Spotlight On Regional Burgers
What’s Customary For Residents Across The Country
The annual Slugburger Festival happens every July in downtown Corinth, Miss., where there’s a slugburger-eating competition, Miss Slugburger Festival Pageant and slug market. It’s a tradition that’s in its 28th year this summer, and attracts thousands of revelers over a three-day period. There’s also live music and fun children’s activities, but the main attraction is the slugburger, which was invented in Corinth.
The slugburger is unique in that it’s a deep-fried beef and soy patty that sold for a nickel when it was invented in the early 1900s (A nickel was then called a slug). The rule is that it must be eaten while still piping hot or it will morph into something that looks like a slug. Regardless, it’s a regional favorite that won’t be going away anytime soon. Authentic slugburgers can be found at Borroum’s Drug Store, Slugburger Café and White Trolley Café.
While the slugburger’s a tradition in northeastern Mississippi, fans of the butter burger know that its origins lie in Wisconsin. Thanks to the Prairie du Sac, Wis.-based Culver’s, with more than 500 locations across the country, millions of burger enthusiasts have familiarized themselves with the signature ButterBurger that’s been around since 1984. Midwest beef patties are cooked to order, and then served on a lightly buttered, toasted bun.
The family-owned-and-operated Solly's Grille lays claim, however, to the original butter burger. The restaurant first started offering them in 1936 when it was called Solly’s Coffee Shop in Milwaukee, Wis. They’re made with 100 percent sirloin beef that arrives daily from a butcher’s shop and the toasted bun’s butter comes from local farms.

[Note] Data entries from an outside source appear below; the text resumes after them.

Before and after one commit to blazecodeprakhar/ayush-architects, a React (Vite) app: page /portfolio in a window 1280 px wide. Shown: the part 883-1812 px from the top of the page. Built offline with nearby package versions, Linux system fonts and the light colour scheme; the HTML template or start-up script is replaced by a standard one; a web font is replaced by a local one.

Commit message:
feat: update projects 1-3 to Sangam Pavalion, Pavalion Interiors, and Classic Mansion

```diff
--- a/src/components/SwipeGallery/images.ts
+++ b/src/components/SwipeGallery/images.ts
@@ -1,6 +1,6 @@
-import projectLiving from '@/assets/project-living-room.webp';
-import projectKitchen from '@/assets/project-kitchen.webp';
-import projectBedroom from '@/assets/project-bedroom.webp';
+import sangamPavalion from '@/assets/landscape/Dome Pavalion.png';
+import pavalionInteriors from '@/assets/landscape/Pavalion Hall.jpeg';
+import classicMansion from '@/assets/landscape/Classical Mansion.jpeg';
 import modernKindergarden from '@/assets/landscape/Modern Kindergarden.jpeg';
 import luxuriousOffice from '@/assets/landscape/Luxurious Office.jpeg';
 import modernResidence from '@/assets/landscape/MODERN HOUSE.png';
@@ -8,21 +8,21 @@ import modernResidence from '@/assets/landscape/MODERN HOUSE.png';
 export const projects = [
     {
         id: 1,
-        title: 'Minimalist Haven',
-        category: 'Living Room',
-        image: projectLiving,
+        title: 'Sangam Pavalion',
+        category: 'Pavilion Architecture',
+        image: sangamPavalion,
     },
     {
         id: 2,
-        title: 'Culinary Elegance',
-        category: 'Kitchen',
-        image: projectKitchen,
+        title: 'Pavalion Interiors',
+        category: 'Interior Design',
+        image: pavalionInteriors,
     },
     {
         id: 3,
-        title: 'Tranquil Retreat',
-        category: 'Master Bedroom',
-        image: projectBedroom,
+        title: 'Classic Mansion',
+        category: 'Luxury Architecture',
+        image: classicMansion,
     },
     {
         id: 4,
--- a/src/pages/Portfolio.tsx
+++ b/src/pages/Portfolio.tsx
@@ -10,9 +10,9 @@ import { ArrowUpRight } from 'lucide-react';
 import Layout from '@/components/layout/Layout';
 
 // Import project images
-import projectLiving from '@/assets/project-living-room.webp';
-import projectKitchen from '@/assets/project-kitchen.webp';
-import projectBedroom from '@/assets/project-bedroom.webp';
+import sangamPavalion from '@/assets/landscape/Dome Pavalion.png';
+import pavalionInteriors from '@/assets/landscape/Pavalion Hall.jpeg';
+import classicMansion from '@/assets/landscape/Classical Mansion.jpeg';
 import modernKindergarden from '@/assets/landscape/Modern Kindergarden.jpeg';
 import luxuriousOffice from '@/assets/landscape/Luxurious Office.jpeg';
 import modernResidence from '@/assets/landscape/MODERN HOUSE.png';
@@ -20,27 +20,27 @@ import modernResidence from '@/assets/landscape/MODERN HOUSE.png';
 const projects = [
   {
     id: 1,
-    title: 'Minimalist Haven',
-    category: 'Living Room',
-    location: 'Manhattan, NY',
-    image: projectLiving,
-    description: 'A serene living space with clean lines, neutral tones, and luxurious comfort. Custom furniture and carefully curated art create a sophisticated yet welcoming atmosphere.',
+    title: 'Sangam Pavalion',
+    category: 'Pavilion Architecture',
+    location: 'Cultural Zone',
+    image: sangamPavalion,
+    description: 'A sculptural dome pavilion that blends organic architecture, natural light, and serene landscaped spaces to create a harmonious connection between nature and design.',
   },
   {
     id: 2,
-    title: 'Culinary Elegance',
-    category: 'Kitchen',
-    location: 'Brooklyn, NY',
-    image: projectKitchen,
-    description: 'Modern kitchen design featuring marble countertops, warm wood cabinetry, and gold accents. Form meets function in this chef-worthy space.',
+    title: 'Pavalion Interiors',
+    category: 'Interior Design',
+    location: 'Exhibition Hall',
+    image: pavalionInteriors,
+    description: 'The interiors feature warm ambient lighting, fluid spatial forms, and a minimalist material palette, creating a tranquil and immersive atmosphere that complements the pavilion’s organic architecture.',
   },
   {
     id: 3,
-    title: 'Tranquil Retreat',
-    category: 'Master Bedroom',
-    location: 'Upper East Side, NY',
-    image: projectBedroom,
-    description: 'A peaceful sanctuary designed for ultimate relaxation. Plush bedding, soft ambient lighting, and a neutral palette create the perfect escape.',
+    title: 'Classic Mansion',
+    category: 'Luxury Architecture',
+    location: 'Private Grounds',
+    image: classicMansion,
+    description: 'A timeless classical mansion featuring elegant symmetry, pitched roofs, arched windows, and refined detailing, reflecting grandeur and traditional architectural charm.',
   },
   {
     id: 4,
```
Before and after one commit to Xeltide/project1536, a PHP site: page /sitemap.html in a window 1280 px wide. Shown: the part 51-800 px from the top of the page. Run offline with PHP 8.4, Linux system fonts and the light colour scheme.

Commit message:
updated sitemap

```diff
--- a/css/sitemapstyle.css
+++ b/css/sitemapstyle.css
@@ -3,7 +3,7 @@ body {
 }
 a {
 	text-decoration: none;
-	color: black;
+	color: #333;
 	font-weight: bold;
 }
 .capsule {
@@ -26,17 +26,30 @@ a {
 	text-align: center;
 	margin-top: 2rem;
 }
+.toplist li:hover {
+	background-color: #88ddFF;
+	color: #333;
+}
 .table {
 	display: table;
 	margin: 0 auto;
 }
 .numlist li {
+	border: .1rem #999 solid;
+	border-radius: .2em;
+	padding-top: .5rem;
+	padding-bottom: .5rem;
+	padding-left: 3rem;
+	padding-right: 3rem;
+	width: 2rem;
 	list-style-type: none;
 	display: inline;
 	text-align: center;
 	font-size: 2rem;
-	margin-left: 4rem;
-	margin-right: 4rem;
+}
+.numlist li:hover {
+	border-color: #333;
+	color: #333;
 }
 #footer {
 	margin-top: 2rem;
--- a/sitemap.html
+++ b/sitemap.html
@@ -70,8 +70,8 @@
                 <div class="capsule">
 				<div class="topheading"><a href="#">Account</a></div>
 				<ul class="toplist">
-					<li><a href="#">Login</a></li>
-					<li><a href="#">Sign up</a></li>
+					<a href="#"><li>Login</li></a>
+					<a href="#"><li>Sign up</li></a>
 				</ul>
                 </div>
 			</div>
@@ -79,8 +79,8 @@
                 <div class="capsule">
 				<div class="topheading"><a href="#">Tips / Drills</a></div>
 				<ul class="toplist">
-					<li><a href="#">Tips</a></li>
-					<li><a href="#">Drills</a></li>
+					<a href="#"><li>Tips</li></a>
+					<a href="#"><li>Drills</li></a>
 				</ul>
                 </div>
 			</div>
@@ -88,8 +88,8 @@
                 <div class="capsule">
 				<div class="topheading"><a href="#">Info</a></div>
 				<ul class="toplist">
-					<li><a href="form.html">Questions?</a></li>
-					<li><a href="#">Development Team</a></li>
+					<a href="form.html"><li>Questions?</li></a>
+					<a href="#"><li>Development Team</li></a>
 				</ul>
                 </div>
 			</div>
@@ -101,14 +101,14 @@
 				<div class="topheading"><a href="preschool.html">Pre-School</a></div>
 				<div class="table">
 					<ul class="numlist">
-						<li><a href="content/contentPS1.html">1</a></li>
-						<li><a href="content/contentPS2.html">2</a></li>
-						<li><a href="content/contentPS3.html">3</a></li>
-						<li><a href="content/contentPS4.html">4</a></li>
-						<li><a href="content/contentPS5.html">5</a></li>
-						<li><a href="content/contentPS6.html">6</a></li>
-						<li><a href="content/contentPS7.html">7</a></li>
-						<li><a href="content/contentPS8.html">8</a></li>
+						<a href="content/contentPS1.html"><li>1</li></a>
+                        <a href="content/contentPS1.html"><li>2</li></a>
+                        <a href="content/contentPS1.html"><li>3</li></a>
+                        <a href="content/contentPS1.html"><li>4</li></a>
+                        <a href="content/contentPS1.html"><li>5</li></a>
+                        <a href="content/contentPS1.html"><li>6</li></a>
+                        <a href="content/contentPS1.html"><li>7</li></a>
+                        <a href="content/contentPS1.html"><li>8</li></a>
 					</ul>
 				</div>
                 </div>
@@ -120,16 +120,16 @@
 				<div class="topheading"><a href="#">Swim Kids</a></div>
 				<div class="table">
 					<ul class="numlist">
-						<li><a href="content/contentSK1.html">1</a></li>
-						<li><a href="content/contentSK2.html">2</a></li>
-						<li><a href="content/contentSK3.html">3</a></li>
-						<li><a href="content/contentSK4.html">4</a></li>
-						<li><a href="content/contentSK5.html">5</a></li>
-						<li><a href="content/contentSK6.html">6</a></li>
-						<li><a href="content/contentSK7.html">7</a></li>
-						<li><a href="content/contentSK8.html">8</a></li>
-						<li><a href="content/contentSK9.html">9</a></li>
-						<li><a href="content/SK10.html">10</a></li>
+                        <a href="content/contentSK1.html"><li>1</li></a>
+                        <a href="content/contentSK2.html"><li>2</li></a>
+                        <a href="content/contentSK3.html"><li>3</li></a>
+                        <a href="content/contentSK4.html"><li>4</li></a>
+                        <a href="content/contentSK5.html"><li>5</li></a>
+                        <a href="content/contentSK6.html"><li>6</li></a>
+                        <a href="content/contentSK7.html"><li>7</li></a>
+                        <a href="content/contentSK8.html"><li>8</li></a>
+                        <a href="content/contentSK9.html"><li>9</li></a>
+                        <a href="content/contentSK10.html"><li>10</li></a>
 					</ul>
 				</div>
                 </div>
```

Minneapolis’ Matt’s Bar & Grill is somewhat of a landmark because of its creation of the “Jucy Lucy,” which is simply a burger with two handmade patties grilled with molten hot cheese in the center. The establishment opened in 1954 as a neighborhood burger joint, but the Jucy Lucy was invented several years later when a customer made a special request. It’s the most expensive burger on the menu at $6.75 and has been featured in the New York Times and Travel Channel's “Man Vs. Food” and “Food Wars.”
The fried onion burger is said to have been created as a necessity as the Great Depression became a reality in the late 1920s. Restaurants throughout Oklahoma began “stretching” the beef by adding thinly shredded onions in the hamburger meat. It helped them stay profitable during the lean years and it became so popular that there’s now an annual spring festival paying homage to it. El Reno’s, Sid’s Diner and Tucker’s Onion Burgers are some of the most well-known places to go for a taste.
When you think of California burger chains, In-n-Out — which has been around since 1945 — immediately comes to mind for its “secret menu.” It features such cult favorites as the “4x4” (four beef patties, hand-leafed lettuce, tomato, spread, four slices of American cheese and stacked high on a freshly baked bun) and “Animal-style” (burger of your choice with hand-leafed lettuce, tomato, a mustard cooked beef patty; add pickle, extra spread with grilled onions).
But the burger that’s redefining the quintessential California burger is found at the rapidly growing Umami Burger chain. Most elements are made in-house (condiments, cheeses, grinded premium steaks), and while each location spotlights a locally focused offering, the signature burger is the one getting all the accolades. It boasts some of the most savory flavor profiles and is topped with roasted tomato, parmesan frico, shiitake mushroom, caramelized onions and house-made ketchup.